* [What to do]:
A faithful copy of the data is what is wanted, minus any pictures.

* [Material shown]:
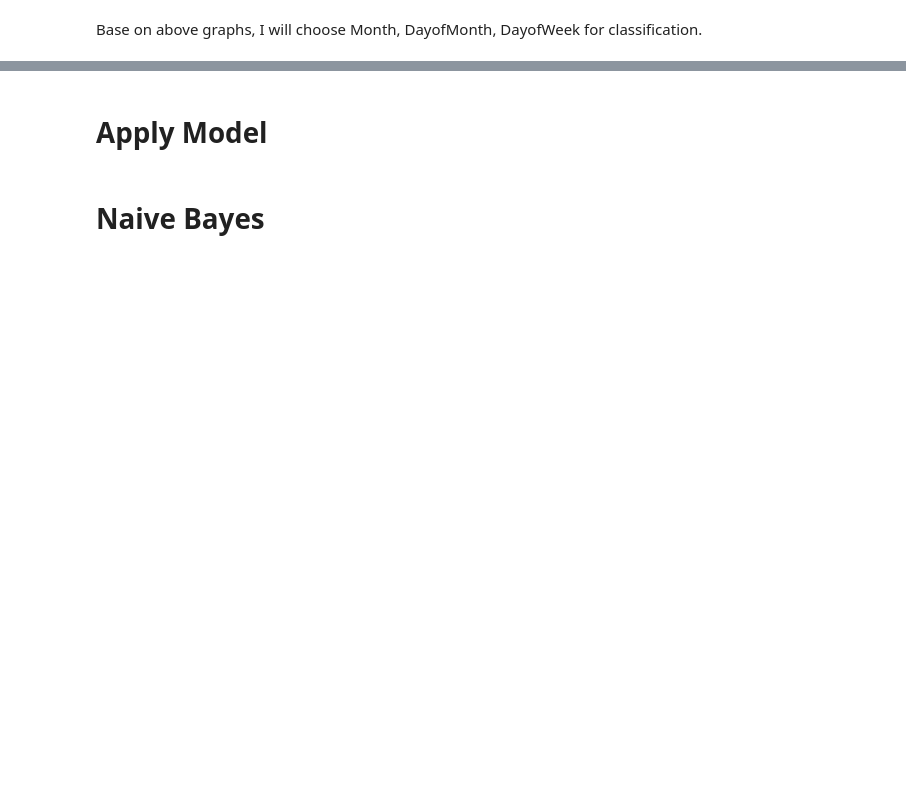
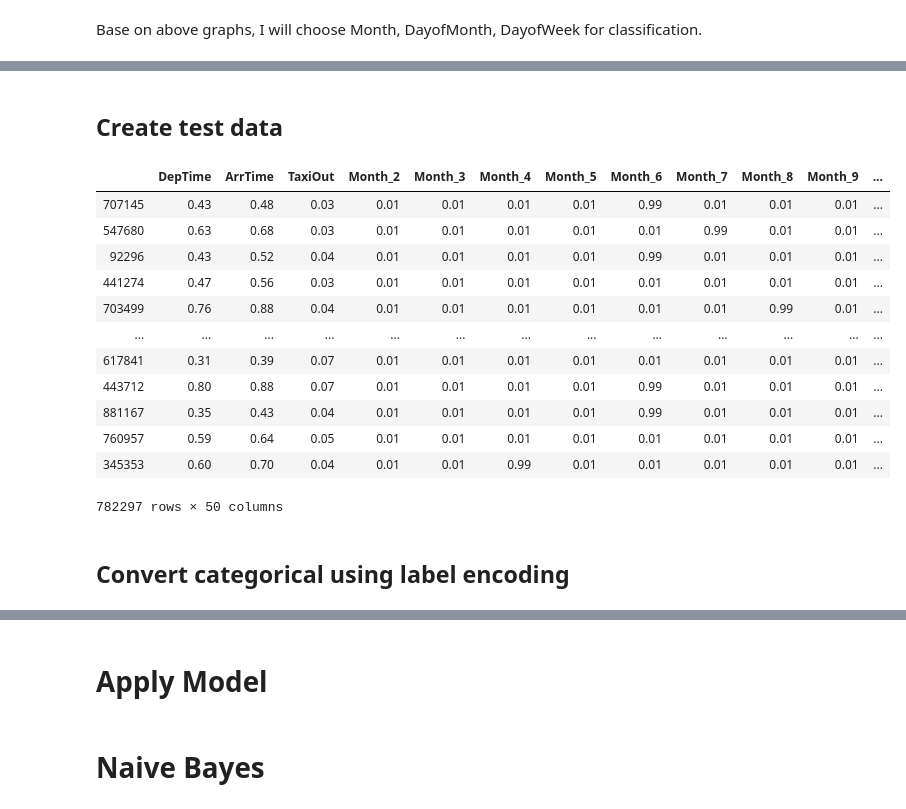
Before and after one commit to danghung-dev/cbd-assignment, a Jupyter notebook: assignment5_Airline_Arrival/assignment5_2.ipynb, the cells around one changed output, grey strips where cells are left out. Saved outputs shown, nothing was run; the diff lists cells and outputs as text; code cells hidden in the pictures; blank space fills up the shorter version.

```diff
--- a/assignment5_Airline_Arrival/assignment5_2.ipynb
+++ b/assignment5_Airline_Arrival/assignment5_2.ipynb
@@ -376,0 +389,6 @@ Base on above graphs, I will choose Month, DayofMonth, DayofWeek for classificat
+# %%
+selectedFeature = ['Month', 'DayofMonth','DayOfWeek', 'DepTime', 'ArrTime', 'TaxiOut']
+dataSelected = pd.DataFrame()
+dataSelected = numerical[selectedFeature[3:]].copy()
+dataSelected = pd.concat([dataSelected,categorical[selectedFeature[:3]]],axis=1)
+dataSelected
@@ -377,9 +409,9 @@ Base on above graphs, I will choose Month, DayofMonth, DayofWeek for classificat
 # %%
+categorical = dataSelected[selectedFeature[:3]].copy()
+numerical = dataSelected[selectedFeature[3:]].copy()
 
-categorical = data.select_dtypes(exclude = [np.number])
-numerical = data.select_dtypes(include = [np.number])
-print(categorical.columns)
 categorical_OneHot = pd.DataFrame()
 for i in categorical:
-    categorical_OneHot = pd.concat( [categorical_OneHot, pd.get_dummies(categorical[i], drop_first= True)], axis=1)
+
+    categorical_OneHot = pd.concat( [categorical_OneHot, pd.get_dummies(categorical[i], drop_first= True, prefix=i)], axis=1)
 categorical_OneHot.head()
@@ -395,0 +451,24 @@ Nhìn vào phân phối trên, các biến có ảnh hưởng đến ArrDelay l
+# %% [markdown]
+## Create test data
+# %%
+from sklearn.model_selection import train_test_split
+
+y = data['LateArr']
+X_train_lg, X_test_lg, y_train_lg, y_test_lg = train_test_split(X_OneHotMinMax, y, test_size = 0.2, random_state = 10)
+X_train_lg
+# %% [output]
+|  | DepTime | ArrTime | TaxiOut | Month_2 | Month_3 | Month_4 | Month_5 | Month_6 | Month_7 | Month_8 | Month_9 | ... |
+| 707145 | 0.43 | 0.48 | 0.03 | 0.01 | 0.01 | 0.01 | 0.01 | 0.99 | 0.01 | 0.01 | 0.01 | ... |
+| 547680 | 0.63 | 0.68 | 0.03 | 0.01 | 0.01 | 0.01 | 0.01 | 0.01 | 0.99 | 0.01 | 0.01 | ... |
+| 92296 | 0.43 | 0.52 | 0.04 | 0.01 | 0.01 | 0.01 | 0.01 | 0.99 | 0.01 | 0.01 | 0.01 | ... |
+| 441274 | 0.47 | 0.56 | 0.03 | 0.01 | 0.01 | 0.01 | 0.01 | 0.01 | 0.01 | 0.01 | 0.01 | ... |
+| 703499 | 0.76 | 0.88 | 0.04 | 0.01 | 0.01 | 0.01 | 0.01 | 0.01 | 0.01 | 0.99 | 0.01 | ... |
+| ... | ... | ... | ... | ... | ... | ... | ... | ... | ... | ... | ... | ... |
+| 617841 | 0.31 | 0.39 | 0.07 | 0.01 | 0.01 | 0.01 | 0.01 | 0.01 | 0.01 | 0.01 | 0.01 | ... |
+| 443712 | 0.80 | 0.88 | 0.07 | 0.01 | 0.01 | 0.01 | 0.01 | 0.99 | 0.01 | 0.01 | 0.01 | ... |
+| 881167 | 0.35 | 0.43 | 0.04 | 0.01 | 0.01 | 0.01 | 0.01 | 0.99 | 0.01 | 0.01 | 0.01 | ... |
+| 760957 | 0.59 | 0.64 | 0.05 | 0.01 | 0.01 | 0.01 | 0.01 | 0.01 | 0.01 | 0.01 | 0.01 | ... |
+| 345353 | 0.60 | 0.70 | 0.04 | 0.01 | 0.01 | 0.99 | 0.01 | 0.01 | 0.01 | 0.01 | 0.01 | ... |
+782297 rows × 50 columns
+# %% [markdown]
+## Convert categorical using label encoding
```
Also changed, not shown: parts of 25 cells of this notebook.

* [Answer for the task]:
Before and after one commit to danghung-dev/cbd-assignment, a Jupyter notebook: assignment5_Airline_Arrival/assignment5_2.ipynb, the cells around one changed output, grey strips where cells are left out. Saved outputs shown, nothing was run; the diff lists cells and outputs as text; code cells hidden in the pictures; blank space fills up the shorter version.

```diff
--- a/assignment5_Airline_Arrival/assignment5_2.ipynb
+++ b/assignment5_Airline_Arrival/assignment5_2.ipynb
@@ -376,0 +389,6 @@ Base on above graphs, I will choose Month, DayofMonth, DayofWeek for classificat
+# %%
+selectedFeature = ['Month', 'DayofMonth','DayOfWeek', 'DepTime', 'ArrTime', 'TaxiOut']
+dataSelected = pd.DataFrame()
+dataSelected = numerical[selectedFeature[3:]].copy()
+dataSelected = pd.concat([dataSelected,categorical[selectedFeature[:3]]],axis=1)
+dataSelected
@@ -377,9 +409,9 @@ Base on above graphs, I will choose Month, DayofMonth, DayofWeek for classificat
 # %%
+categorical = dataSelected[selectedFeature[:3]].copy()
+numerical = dataSelected[selectedFeature[3:]].copy()
 
-categorical = data.select_dtypes(exclude = [np.number])
-numerical = data.select_dtypes(include = [np.number])
-print(categorical.columns)
 categorical_OneHot = pd.DataFrame()
 for i in categorical:
-    categorical_OneHot = pd.concat( [categorical_OneHot, pd.get_dummies(categorical[i], drop_first= True)], axis=1)
+
+    categorical_OneHot = pd.concat( [categorical_OneHot, pd.get_dummies(categorical[i], drop_first= True, prefix=i)], axis=1)
 categorical_OneHot.head()
@@ -395,0 +451,24 @@ Nhìn vào phân phối trên, các biến có ảnh hưởng đến ArrDelay l
+# %% [markdown]
+## Create test data
+# %%
+from sklearn.model_selection import train_test_split
+
+y = data['LateArr']
+X_train_lg, X_test_lg, y_train_lg, y_test_lg = train_test_split(X_OneHotMinMax, y, test_size = 0.2, random_state = 10)
+X_train_lg
+# %% [output]
+|  | DepTime | ArrTime | TaxiOut | Month_2 | Month_3 | Month_4 | Month_5 | Month_6 | Month_7 | Month_8 | Month_9 | ... |
+| 707145 | 0.43 | 0.48 | 0.03 | 0.01 | 0.01 | 0.01 | 0.01 | 0.99 | 0.01 | 0.01 | 0.01 | ... |
+| 547680 | 0.63 | 0.68 | 0.03 | 0.01 | 0.01 | 0.01 | 0.01 | 0.01 | 0.99 | 0.01 | 0.01 | ... |
+| 92296 | 0.43 | 0.52 | 0.04 | 0.01 | 0.01 | 0.01 | 0.01 | 0.99 | 0.01 | 0.01 | 0.01 | ... |
+| 441274 | 0.47 | 0.56 | 0.03 | 0.01 | 0.01 | 0.01 | 0.01 | 0.01 | 0.01 | 0.01 | 0.01 | ... |
+| 703499 | 0.76 | 0.88 | 0.04 | 0.01 | 0.01 | 0.01 | 0.01 | 0.01 | 0.01 | 0.99 | 0.01 | ... |
+| ... | ... | ... | ... | ... | ... | ... | ... | ... | ... | ... | ... | ... |
+| 617841 | 0.31 | 0.39 | 0.07 | 0.01 | 0.01 | 0.01 | 0.01 | 0.01 | 0.01 | 0.01 | 0.01 | ... |
+| 443712 | 0.80 | 0.88 | 0.07 | 0.01 | 0.01 | 0.01 | 0.01 | 0.99 | 0.01 | 0.01 | 0.01 | ... |
+| 881167 | 0.35 | 0.43 | 0.04 | 0.01 | 0.01 | 0.01 | 0.01 | 0.99 | 0.01 | 0.01 | 0.01 | ... |
+| 760957 | 0.59 | 0.64 | 0.05 | 0.01 | 0.01 | 0.01 | 0.01 | 0.01 | 0.01 | 0.01 | 0.01 | ... |
+| 345353 | 0.60 | 0.70 | 0.04 | 0.01 | 0.01 | 0.99 | 0.01 | 0.01 | 0.01 | 0.01 | 0.01 | ... |
+782297 rows × 50 columns
+# %% [markdown]
+## Convert categorical using label encoding
```
Also changed, not shown: parts of 25 cells of this notebook.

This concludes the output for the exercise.